Senate talks positives of differing experience in faculty

Makayla Tendall

Issues that tenured and non-tenured eligible faculty face was the main topic Faculty Senate on Nov. 11. 

Provost Jonathan Wickert said faculty members have asked him about the balance between tenured and non-tenured faculty members. 

He was asked about departments that continuously have non-tenure eligible faculty teach introductory undergraduate classes and whether or not it was a problem.

Wickert said the purpose of having NTE faculty members teach many classes is because they help with a lot of the ‘heavy-lifting’ that tenured professors — who also do research and teach classes — do not have time to do. Wickert also said much of the NTE faculty professional practice experience to the classroom that also benefits students. 

“As we higher faculty, it’s not unconstrained process,” Wickert reminded the Senate.

If the university focuses only on hiring tenured faculty, they would not be able to hire as many faculty members total, which would not meet students’ needs. The key, Wickert said, is to find a balance between the number of tenured and NTE faculty members. 

A bill to change the post-tenure review specifications was also discussed at the Senate meeting. 

The post-tenure review is designed to be a peer review for tenured faculty members to continue advancing their performance. 

On the post-tenure review, tenured faculty can rate peers as superior. Many of the senators had voiced concerns that rating a peer as superior or unsuperior was misleading and a bad representation of a faculty member’s work. The proposed change would adjust the section to say “exceeds expectations.”

Stephanie Downs, ISU Wellness Coordinator, also spoke at Nov. 11 meeting on what she had been working on to change the university’s views on wellness and well-being. 

Downs asked faculty members what first came to their minds when they thought of wellness and well-being. 

The words exercise and broccoli were some of the first words that came to mind for wellness, while the words vacation, happiness, no stress and workplace environment were the first to come to mind for well-being.

The exercise proved Downs’ point that wellness and well-being, essentially the same words, do not deal specifically with physical health. 

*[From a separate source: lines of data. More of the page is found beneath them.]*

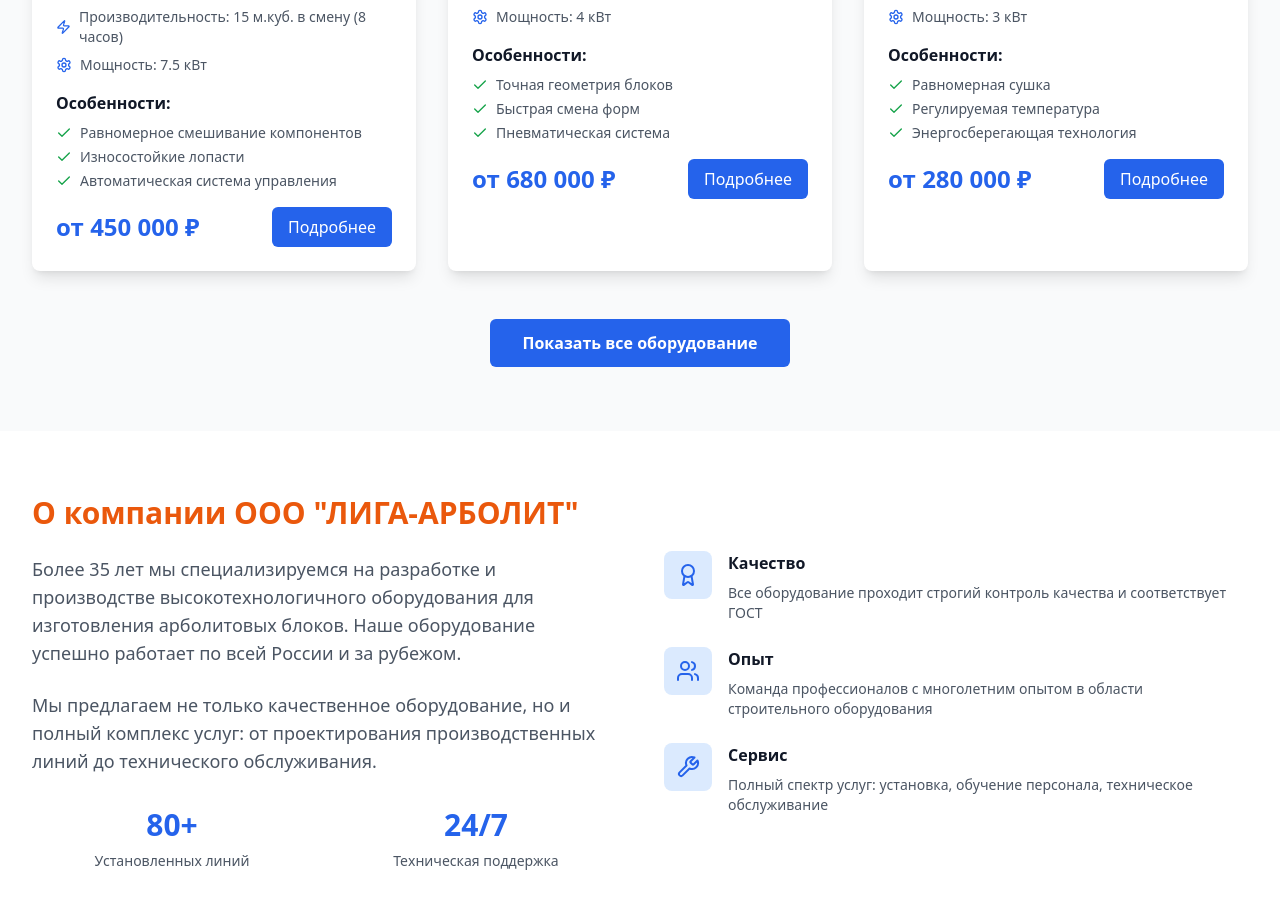
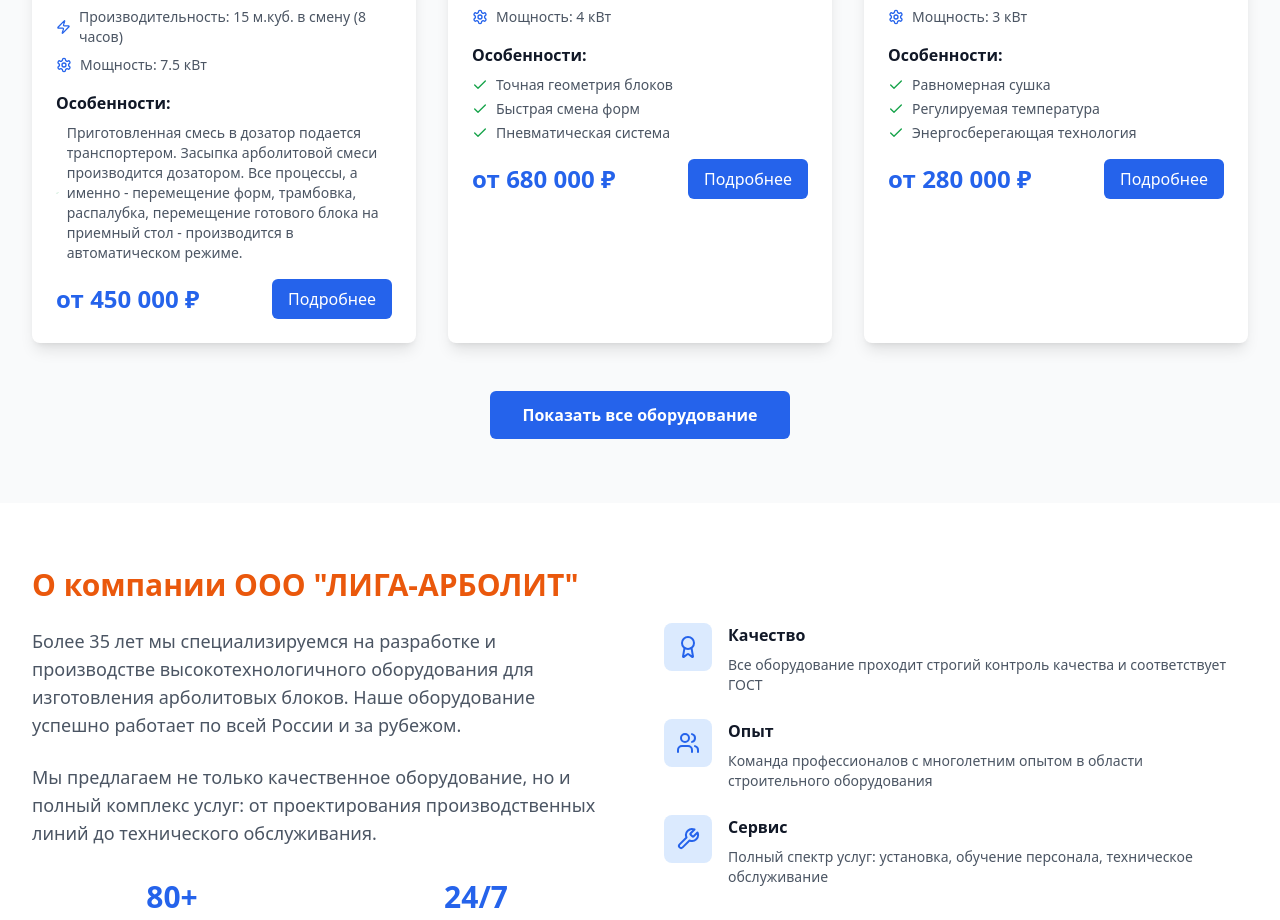
Before and after one commit to pr-poehali-dev/arboblok-sales-platform, a React (Vite) app: page / in a window 1280 px wide. Shown: the part 1107-2027 px from the top of the page. Built offline with nearby package versions, Linux system fonts and the light colour scheme.

Commit message:
Автоматизация производства арболитовых блоков

```diff
--- a/src/components/CatalogSection.tsx
+++ b/src/components/CatalogSection.tsx
@@ -11,9 +11,7 @@ const CatalogSection = () => {
       performance: "15 м.куб. в смену (8 часов)",
       power: "7.5 кВт",
       features: [
-        "Равномерное смешивание компонентов",
-        "Износостойкие лопасти",
-        "Автоматическая система управления",
+        "Приготовленная смесь в дозатор подается транспортером. Засыпка арболитовой смеси производится дозатором. Все процессы, а именно - перемещение форм, трамбовка, распалубка, перемещение готового блока на приемный стол - производится в автоматическом режиме.",
       ],
     },
     {
```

Downs said she wanted faculty to start focusing on bringing their best self to work each day. In order to do that, she said they had to balance career, social, emotional, financial, physical and community health.

Interim Dean Joyce Garnett for Parks Library, spoke to Faculty Senate about what her department is continuing to do advance service provided by the research library. 

Accessibility is a large focus for library employees, Garnett said. The digital repository now has close to 30,000 journals, articles and research materials on file, which adds to students’ accessibility of the library, Garnett said. 

William Carter, assistant professor for world languages, was also asked about the mold on books that took most of the German language collection out of circulation, along with many other books. 

Garnett commented that the situation is under control and said she made sure the library does not have a humidity problem.

“The collection itself was subject to heightened humidity. It’s actually quite pretty, this nice little bloom that looks like artificial vintage,” Garnett said.